I then hypothesized, “Suppose your son was grown and he looked you in the eye and told you he was going to betray his country and nothing you could say would stop him. Then suppose the result of the betrayal was that a million people including everyone you love died an agonizing death.
How could your son ever get right with you again? The size of what he had done would be insurmountable. You would want to forgive him but could you when things weren’t set right. Yet how could your son ever set it right? No matter how repentant he was. No matter how much you loved him. The enormity of the betrayal would still be there. All those people would still be dead.”
We then talked about the meaning of going against the infinite God and how we choose to do it every day. I explained that even a small offence against God is infinite not because of our nature but because of the nature of the one we are offending. While in my example the son’s offence was not infinite the consequences of the sin were so large that no human could deal with it. I then said that because God is infinitely good the smallest offence against his will is infinite. We simply are not able on our own to cross the breach between us and God.
That is why our gracious God gave us his Son to breach that gap. The whole Old Testament is a foreshadowing of the sacrifice of the One who finally made mankind right with his creator. Only the death of God himself could pay the price of our sin.
Ryan said that for the first time he understood why Jesus was crucified. He said he wanted to talk about the resurrection next. God help me! After he left I sat there and wondered about the inadequacy of my explanation.

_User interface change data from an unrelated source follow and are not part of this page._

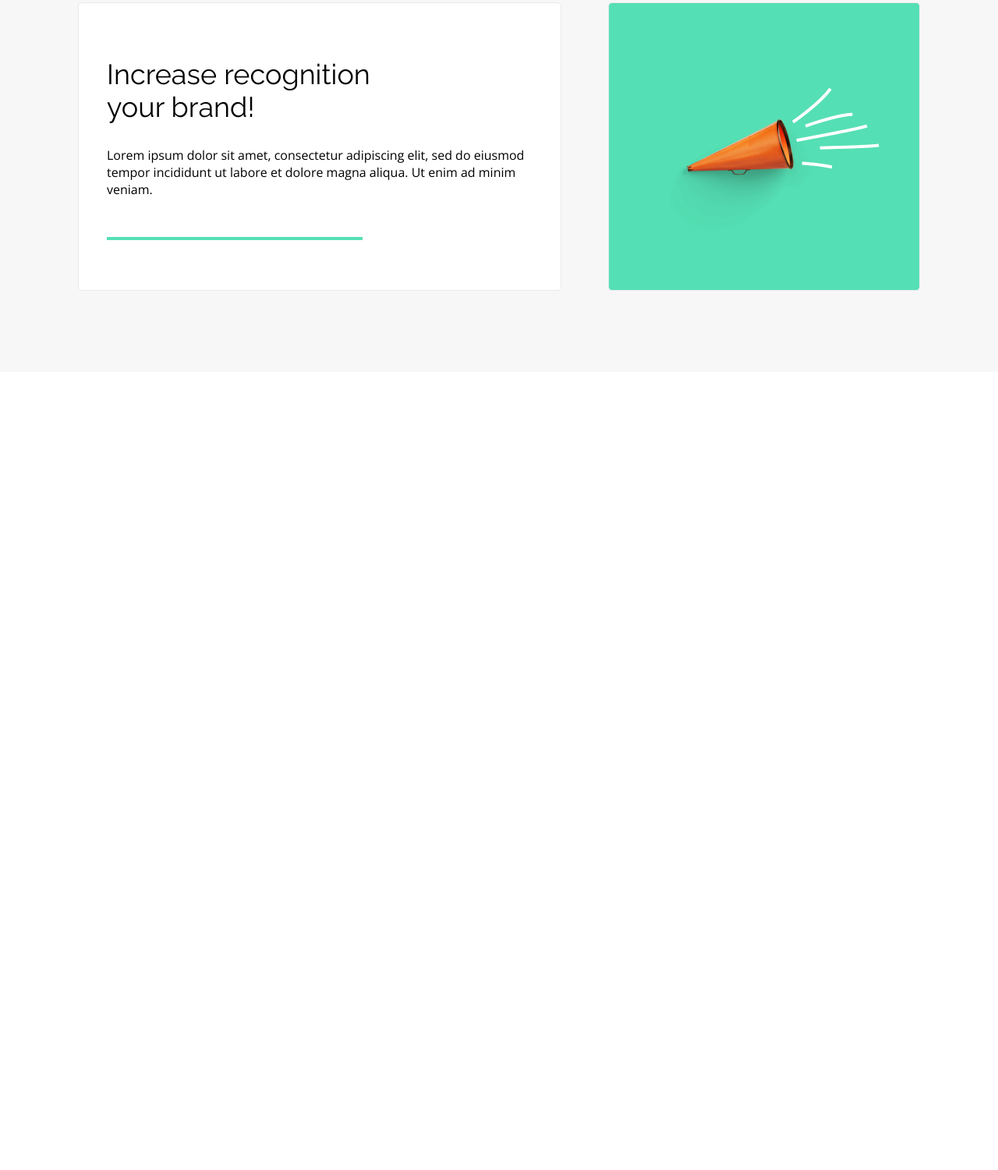
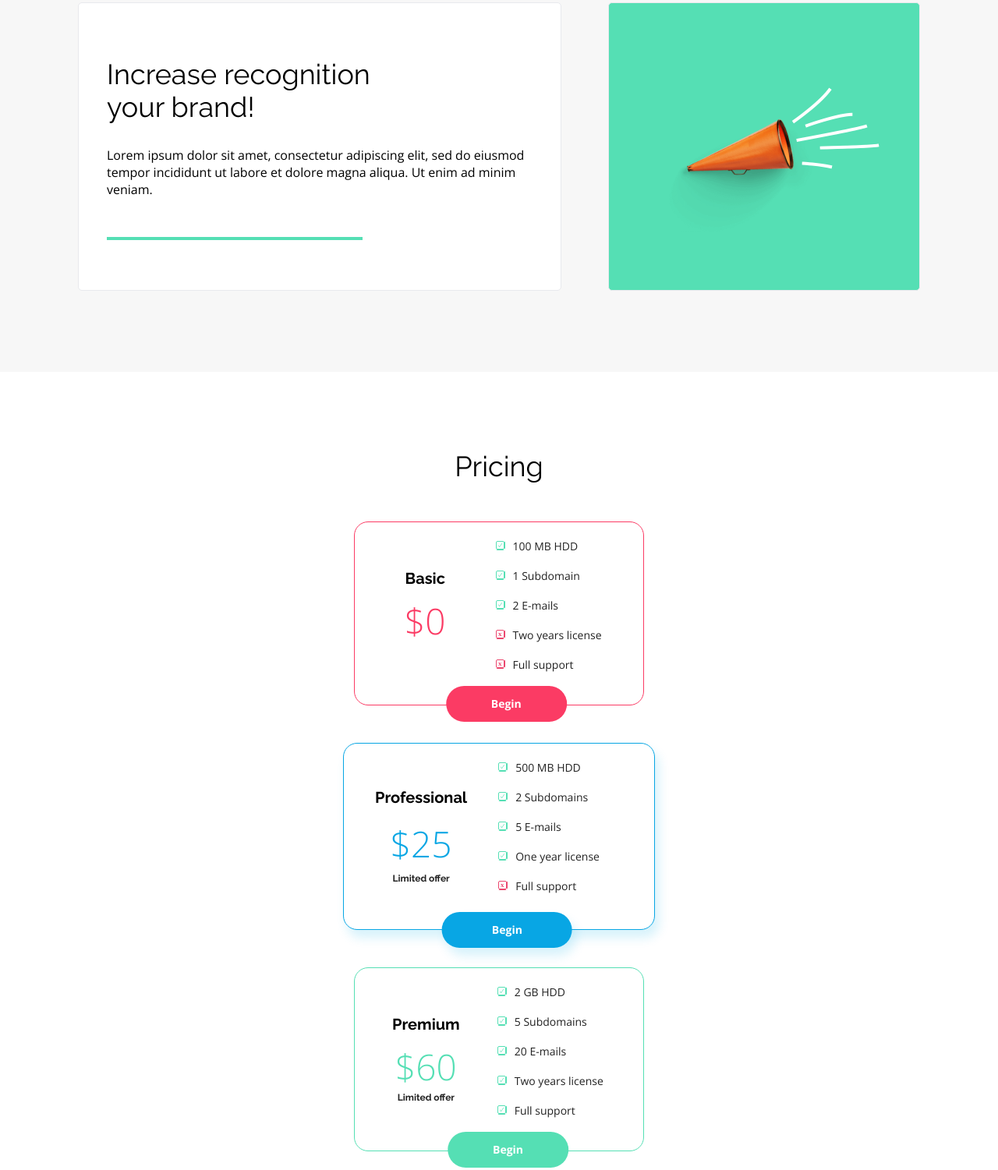
Before and after one commit to koczooR/BestShop, a plain HTML site: page index.html in a window 1280 px wide. Shown: the part 2205-3706 px from the top of the page at 78% size. Before the commit the page ends 2682 px from the top, so only its background shows below. Drawn offline with Linux system fonts and the light colour scheme.

Commit message:
RWD dla sekcji Pricing

```diff
--- a/css/style.css
+++ b/css/style.css
@@ -343,32 +343,32 @@ a {
     margin-bottom: 37px;
 } */
 
-.pricing {
+/* .pricing {
     background: var(--color-white);
     padding: 100px 0 155px 0;
     display: flex;
     flex-direction: column;
     justify-content: center;
     align-items: center;
-}
+} */
 
-.container > h2 {
+/* .container > h2 {
     text-align: center;
     font-family: var(--font-raleway);
     font-weight: 400;
     font-size: 36px;
     line-height: 42px;
     color: var(--color-black);
-}
+} */
 
-.pricing_boxes {
+/* .pricing_boxes {
     display: flex;
     align-items: center;
     justify-content: center;
     margin-top: 50px;
-}
+} */
 
-.pricing_box {
+/* .pricing_box {
     background: var(--color-white);
     border: 1px solid var(--color-redish);
     border-radius: 18px;
@@ -376,60 +376,60 @@ a {
     display: flex;
     flex-direction: column;
     align-items: center;
-}
+} */
 
-.pricing_title {
+/* .pricing_title {
     margin-top: 34px;
     margin-bottom: 60px;
     text-align: center;
-}
+} */
 
-.pricing_type {
+/* .pricing_type {
     font-family: var(--font-raleway);
     font-size: 20px;
     font-weight: 700;
     color: var(--color-black);
-}
+} */
 
-.pricing_price {
+/* .pricing_price {
     font-weight: 300;
     font-size: 46px;
     color: var(--color-redish);
     margin-top: 14px;
     line-height: 60px;
-}
+} */
 
-.limited {
+/* .limited {
     font-family: var(--font-raleway);
     font-weight: 700;
     font-size: 12px;
     margin-top: 5px;
-}
+} */
 
-.pricing_list {
+/* .pricing_list {
     text-align: center;
-}
+} */
 
-.pricing_item {
+/* .pricing_item {
     font-size: 14px;
     font-weight: 400;
     margin-bottom: 20px;
-}
+} */
 
-.pricing_item::before {
+/* .pricing_item::before {
     content: '';
     width: 11px;
     height: 11px;
     background-image: url(../assets/Ckechmark-1.svg);
     display: inline-block;
     margin-right: 10px;
-}
+} */
 
-.pricing_item--false::before {
+/* .pricing_item--false::before {
     background-image: url(../assets/Close.svg);
-}
+} */
 
-.pricing_btn {
+/* .pricing_btn {
     padding: 16px 57px;
     background: var(--color-redish);
     border-radius: 23px;
@@ -438,45 +438,45 @@ a {
     font-weight: 700;
     position: relative;
     bottom: -25px;
-}
+} */
 
-.pricing_box--basic .pricing_price {
+/* .pricing_box--basic .pricing_price {
     margin-bottom: 17px;
-}
+} */
 
-.pricing_box--professional {
+/* .pricing_box--professional {
     width: 400px;
     margin: 0 60px;
     border: 1px solid #07ACE6;
     box-shadow: 5px 10px 27px #07ACE629;
-}
+} */
 
-.pricing_box--professional .pricing_price {
+/* .pricing_box--professional .pricing_price {
     color: #07ACE6;
     line-height: 70px;
-}
+} */
 
-.pricing_btn--professional {
+/* .pricing_btn--professional {
     background: #07ACE6;
     box-shadow: 5px 10px 14px #07ACE629;
     padding: 16px 65px;
-}
+} */
 
-.pricing_box--professional .pricing_item {
+/* .pricing_box--professional .pricing_item {
     margin-bottom: 25px;
-}
+} */
 
-.pricing_box--premium {
+/* .pricing_box--premium {
     border: 1px solid var(--color-green);
-}
+} */
 
-.pricing_box--premium .pricing_price {
+/* .pricing_box--premium .pricing_price {
     color: var(--color-green);
-}
+} */
 
-.pricing_btn--premium {
+/* .pricing_btn--premium {
     background: var(--color-green);
-}
+} */
 
 .contact_container {
     max-width: 900px;
--- a/index.html
+++ b/index.html
@@ -98,7 +98,7 @@
         </div>
     </section>
 
-    <!-- <section class="pricing" id="prices">
+    <section class="pricing" id="prices">
         <div class="container">
             <h2>Pricing</h2>
             <div class="pricing_boxes">
@@ -148,7 +148,7 @@
                 </div>
             </div>
         </div>
-    </section> -->
+    </section>
 
     <!-- <section class="contact" id="contact">
         <div class="container contact_container">
--- a/scss/elements/_pricing.scss
+++ b/scss/elements/_pricing.scss
@@ -0,0 +1,185 @@
+.pricing {
+    background: $color-white;
+    padding: 6.25rem 0 10rem 0;
+    display: flex;
+    flex-direction: column;
+    justify-content: center;
+    align-items: center;
+
+    .container {
+        > h2 {
+            text-align: center;
+            font-family: $font-raleway;
+            font-weight: 400;
+            font-size: 2.25rem;
+            line-height: 2.625rem;
+            color: $color-black;
+        }
+    }
+
+    &_boxes {
+        display: flex;
+        align-items: center;
+        justify-content: center;
+        margin-top: 3.125rem;
+    }
+
+    &_box {
+        background: $color-white;
+        border: 1px solid $color-redish;
+        border-radius: 1.125rem;
+        width: 23.25rem;
+        display: flex;
+        flex-direction: column;
+        align-items: center;
+    }
+
+    &_title {
+        margin-top: 2.125rem;
+        margin-bottom: 3.75rem;
+        text-align: center;
+    }
+
+    &_type {
+        font-family: $font-raleway;
+        font-size: 1.25rem;
+        font-weight: 700;
+        color: $color-black;
+    }
+
+    &_price {
+        font-weight: 300;
+        font-size: 2.875rem;
+        color: $color-redish;
+        margin-top: 0.875rem;
+        line-height: 3.75rem;
+    }
+
+    .limited {
+        font-family: $font-raleway;
+        font-weight: 700;
+        font-size: 0.75rem;
+        margin-top: 0.25rem;
+    }
+
+    &_list {
+        text-align: center;
+    }
+
+    &_item {
+        font-size: 0.875rem;
+        font-weight: 400;
+        margin-bottom: 1.25rem;
+
+        &::before {
+            content: '';
+            width: 0.75rem;
+            height: 0.75rem;
+            background-image: url(../assets/Ckechmark-1.svg);
+            display: inline-block;
+            margin-right: 0.625rem;
+        }
+    }
+
+    .pricing_item--false::before {
+        background-image: url(../assets/Close.svg);
+    }
+
+    &_btn {
+        padding: 1rem 3.625rem;
+        background: $color-redish;
+        border-radius: 23px;
+        color: $color-white;
+        font-size: 0.875rem;
+        font-weight: 700;
+        position: relative;
+        bottom: -1.5rem;
+    }
+
+    .pricing_box--basic .pricing_price {
+        margin-bottom: 1rem;
+    }
+
+    .pricing_box--professional {
+        width: 25rem;
+        margin: 0 3.75rem;
+        border: 1px solid $color-primary;
+        box-shadow: $box-shadow;
+
+        .pricing_price {
+            color: $color-primary;
+            line-height: 4.375rem;
+        }
+
+        .pricing_btn--professional {
+            background: $color-primary;
+            box-shadow: $box-shadow;
+            padding: 1rem 4rem;
+        }
+    }
+
+    .pricing_box--professional .pricing_item {
+        margin-bottom: 1.5rem;
+    }
+
+    .pricing_box--premium {
+        border: 1px solid $color-green;
+
+        .pricing_price {
+            color: $color-green;
+        }
+
+        .pricing_btn--premium {
+            background: $color-green;
+        }
+    }
+
+    @media (max-width: $breakpoint-lg) {
+        .pricing_boxes {
+            flex-direction: column;
+        }
+
+        .pricing_box {
+            flex-direction: row;
+            justify-content: space-between;
+            margin-bottom: 3rem;
+        }
+
+        .pricing_btn {
+            top: 7.25rem;
+            left: -50%;
+            transform: translateX(-25%);
+        }
+
+        .pricing_btn--professional {
+            top: 7.5rem;
+            transform: translateX(-20%);
+        }
+
+        .pricing_title {
+            margin: auto 4rem;
+        }
+
+        .pricing_list {
+            margin-bottom: 1.5rem;
+        }
+
+        .pricing_item {
+            margin-top: 1.5rem;
+            width: 10rem;
+            text-align: left;
+        }
+
+        .pricing_box--professional {
+            > .pricing_title {
+                margin: auto 2.5rem;
+            }
+        }
+
+        .pricing_box--premium {
+            > .pricing_title {
+                margin: auto 3rem;
+            }
+        }
+    }
+}
--- a/scss/variables/_variables.scss
+++ b/scss/variables/_variables.scss
@@ -2,6 +2,7 @@ $font-raleway: 'Raleway', sans-serif;
 $font-open-sans: 'OpenSans', sans-serif;
 
 $border-radius: 40px;
+$box-shadow: 5px 10px 14px #07ACE629;
 
 $breakpoint-sm: 790px;
 $breakpoint-md: 1025px;
```
Also changed, not shown: css/main.css, 1 other file.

I would love your comments and suggestions. I would like to do better next time.